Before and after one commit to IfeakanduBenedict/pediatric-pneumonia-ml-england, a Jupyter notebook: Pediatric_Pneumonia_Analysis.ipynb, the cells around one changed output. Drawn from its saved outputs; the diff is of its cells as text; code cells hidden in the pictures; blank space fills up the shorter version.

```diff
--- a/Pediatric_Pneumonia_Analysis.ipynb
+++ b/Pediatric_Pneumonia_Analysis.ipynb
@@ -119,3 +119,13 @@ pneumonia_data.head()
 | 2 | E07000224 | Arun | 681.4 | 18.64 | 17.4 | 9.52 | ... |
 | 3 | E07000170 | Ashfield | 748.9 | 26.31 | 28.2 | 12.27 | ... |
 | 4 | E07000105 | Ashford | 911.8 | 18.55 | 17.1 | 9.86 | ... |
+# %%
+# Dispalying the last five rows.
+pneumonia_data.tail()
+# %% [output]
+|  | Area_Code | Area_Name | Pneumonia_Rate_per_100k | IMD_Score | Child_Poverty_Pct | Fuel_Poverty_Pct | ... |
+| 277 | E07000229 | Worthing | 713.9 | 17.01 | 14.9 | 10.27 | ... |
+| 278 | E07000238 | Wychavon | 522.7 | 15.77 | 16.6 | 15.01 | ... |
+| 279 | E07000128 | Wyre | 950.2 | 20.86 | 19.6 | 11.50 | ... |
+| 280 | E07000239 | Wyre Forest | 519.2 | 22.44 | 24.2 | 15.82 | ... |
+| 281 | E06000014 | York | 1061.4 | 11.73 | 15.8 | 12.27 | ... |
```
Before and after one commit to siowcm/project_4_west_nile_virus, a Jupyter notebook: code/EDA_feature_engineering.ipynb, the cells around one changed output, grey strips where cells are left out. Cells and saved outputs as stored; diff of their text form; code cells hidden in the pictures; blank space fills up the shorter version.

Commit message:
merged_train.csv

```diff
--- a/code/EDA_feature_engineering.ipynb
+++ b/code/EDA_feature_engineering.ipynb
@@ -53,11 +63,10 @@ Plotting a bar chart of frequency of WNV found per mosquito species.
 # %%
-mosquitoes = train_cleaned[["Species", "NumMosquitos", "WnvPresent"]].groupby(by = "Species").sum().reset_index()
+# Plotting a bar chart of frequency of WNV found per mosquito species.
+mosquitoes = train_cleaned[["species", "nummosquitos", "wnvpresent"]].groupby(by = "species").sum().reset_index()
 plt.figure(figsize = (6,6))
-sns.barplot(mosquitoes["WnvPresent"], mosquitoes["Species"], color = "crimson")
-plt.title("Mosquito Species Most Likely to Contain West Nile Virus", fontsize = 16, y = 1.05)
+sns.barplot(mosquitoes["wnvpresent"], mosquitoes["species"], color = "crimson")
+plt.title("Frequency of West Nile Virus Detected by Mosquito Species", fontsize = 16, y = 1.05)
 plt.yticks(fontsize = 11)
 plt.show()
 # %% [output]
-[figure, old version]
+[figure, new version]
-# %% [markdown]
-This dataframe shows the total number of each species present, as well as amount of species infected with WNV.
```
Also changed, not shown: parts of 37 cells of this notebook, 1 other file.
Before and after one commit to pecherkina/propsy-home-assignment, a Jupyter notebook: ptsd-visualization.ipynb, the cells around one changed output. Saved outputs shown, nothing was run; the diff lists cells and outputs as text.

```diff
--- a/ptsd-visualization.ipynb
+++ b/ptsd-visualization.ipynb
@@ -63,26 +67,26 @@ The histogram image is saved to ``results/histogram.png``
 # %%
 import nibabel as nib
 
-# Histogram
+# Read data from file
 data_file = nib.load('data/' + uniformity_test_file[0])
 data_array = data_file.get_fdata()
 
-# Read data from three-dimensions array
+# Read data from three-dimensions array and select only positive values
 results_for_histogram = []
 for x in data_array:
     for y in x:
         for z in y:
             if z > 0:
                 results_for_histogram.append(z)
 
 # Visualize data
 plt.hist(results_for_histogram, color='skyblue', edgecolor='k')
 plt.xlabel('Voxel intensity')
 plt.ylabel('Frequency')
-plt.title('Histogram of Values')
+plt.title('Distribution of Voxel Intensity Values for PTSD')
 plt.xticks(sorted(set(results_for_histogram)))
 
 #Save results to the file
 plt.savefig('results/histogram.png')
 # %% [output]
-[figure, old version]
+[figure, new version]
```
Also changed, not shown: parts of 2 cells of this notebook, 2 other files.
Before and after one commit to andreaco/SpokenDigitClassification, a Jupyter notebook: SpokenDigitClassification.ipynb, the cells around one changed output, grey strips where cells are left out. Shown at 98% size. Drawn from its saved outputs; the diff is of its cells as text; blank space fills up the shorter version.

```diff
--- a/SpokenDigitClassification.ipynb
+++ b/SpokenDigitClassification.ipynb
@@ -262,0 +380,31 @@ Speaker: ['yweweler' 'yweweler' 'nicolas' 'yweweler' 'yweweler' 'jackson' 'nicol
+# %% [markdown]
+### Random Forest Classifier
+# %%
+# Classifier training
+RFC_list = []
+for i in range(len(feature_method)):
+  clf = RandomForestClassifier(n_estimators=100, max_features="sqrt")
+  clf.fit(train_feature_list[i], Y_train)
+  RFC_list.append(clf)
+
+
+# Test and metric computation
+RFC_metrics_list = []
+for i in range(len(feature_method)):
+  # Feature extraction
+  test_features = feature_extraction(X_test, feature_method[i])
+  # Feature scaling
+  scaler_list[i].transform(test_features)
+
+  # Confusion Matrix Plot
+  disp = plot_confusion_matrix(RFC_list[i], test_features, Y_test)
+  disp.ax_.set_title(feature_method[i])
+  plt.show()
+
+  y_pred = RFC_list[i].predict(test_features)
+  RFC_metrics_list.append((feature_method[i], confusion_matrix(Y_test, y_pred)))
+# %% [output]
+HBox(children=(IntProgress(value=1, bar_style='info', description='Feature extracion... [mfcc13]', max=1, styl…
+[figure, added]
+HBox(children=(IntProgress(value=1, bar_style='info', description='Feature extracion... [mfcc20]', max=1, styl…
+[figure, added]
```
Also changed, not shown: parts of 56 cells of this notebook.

What is expected: Every line containing the word "output" must be copied from the material above.

Result:
Before and after one commit to IfeakanduBenedict/pediatric-pneumonia-ml-england, a Jupyter notebook: Pediatric_Pneumonia_Analysis.ipynb, the cells around one changed output. Drawn from its saved outputs; the diff is of its cells as text; code cells hidden in the pictures; blank space fills up the shorter version.
+# %% [output]
Before and after one commit to siowcm/project_4_west_nile_virus, a Jupyter notebook: code/EDA_feature_engineering.ipynb, the cells around one changed output, grey strips where cells are left out. Cells and saved outputs as stored; diff of their text form; code cells hidden in the pictures; blank space fills up the shorter version.
 # %% [output]
Before and after one commit to pecherkina/propsy-home-assignment, a Jupyter notebook: ptsd-visualization.ipynb, the cells around one changed output. Saved outputs shown, nothing was run; the diff lists cells and outputs as text.
 # %% [output]
Before and after one commit to andreaco/SpokenDigitClassification, a Jupyter notebook: SpokenDigitClassification.ipynb, the cells around one changed output, grey strips where cells are left out. Shown at 98% size. Drawn from its saved outputs; the diff is of its cells as text; blank space fills up the shorter version.
+# %% [output]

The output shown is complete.